• Task brief
Once the records below have been read, copy them all out exactly.

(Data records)

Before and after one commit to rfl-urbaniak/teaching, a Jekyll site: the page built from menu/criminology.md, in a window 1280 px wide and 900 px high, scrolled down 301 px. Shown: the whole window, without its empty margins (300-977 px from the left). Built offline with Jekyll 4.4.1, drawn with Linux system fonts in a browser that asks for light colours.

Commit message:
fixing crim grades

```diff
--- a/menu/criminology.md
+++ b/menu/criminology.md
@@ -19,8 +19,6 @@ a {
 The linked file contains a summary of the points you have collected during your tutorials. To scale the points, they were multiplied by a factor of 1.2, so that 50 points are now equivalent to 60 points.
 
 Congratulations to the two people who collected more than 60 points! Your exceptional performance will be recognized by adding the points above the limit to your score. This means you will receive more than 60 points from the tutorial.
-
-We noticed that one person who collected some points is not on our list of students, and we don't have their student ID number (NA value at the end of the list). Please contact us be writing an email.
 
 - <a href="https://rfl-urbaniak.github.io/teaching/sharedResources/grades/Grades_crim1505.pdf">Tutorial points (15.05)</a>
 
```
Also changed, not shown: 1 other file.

• Written answer
Before and after one commit to rfl-urbaniak/teaching, a Jekyll site: the page built from menu/criminology.md, in a window 1280 px wide and 900 px high, scrolled down 301 px. Shown: the whole window, without its empty margins (300-977 px from the left). Built offline with Jekyll 4.4.1, drawn with Linux system fonts in a browser that asks for light colours.

Commit message:
fixing crim grades

```diff
--- a/menu/criminology.md
+++ b/menu/criminology.md
@@ -19,8 +19,6 @@ a {
 The linked file contains a summary of the points you have collected during your tutorials. To scale the points, they were multiplied by a factor of 1.2, so that 50 points are now equivalent to 60 points.
 
 Congratulations to the two people who collected more than 60 points! Your exceptional performance will be recognized by adding the points above the limit to your score. This means you will receive more than 60 points from the tutorial.
-
-We noticed that one person who collected some points is not on our list of students, and we don't have their student ID number (NA value at the end of the list). Please contact us be writing an email.
 
 - <a href="https://rfl-urbaniak.github.io/teaching/sharedResources/grades/Grades_crim1505.pdf">Tutorial points (15.05)</a>
 
```
Also changed, not shown: 1 other file.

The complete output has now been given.